Task input:
-=-=-=-=-
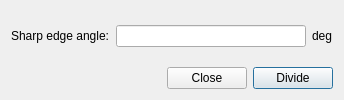
Qt form misc/Mesh3D/forms/boundarydivision.ui (tehnick/elmerfem) before a commit.
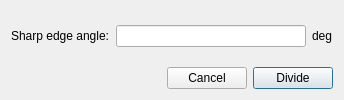
The same form after that commit. Icons and pictures are not drawn.

Patch:
```diff
--- a/misc/Mesh3D/forms/boundarydivision.ui
+++ b/misc/Mesh3D/forms/boundarydivision.ui
@@ -67,7 +67,10 @@
      <item>
       <widget class="QPushButton" name="closeButton" >
        <property name="text" >
-        <string>Close</string>
+        <string>Cancel</string>
+       </property>
+       <property name="icon" >
+        <iconset resource="../Mesh3D.qrc" >:/icons/dialog-close.png</iconset>
        </property>
       </widget>
      </item>
```
Left out of the diff: 3 changed lines with no effect on the pictures.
-=-=-=-=-
Task:
Report every line of the data in which "name" appears.

Exercise response:
       <widget class="QPushButton" name="closeButton" >
        <property name="text" >
+       <property name="icon" >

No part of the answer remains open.